## Task description
Show all lines below holding the string "Import".

## Records for processing
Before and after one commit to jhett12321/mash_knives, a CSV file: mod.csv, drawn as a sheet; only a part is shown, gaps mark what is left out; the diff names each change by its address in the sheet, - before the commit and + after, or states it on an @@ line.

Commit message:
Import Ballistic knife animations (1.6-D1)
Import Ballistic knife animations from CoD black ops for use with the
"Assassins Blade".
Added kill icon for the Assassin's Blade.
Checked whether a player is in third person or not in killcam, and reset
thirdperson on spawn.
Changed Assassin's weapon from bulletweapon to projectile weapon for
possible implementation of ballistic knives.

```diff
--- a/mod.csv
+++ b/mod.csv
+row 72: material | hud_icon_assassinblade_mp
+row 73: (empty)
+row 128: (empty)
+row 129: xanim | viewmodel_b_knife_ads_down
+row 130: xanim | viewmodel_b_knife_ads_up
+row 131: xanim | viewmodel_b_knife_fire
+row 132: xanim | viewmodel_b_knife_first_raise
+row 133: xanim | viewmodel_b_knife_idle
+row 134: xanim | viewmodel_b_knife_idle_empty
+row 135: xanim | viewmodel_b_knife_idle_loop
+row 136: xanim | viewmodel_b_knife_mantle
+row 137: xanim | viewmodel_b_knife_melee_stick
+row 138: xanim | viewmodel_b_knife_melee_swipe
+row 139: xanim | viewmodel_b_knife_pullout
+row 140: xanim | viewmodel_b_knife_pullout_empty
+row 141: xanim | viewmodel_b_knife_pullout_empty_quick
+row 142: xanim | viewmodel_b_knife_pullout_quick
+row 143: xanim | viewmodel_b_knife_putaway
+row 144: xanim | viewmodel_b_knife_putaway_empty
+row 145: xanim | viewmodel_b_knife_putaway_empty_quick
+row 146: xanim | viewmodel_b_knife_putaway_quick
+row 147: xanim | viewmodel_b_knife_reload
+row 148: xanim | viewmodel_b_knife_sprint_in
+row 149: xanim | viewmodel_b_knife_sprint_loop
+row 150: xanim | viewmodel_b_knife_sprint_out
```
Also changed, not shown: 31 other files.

## Exercise result
Import Ballistic knife animations (1.6-D1)
Import Ballistic knife animations from CoD black ops for use with the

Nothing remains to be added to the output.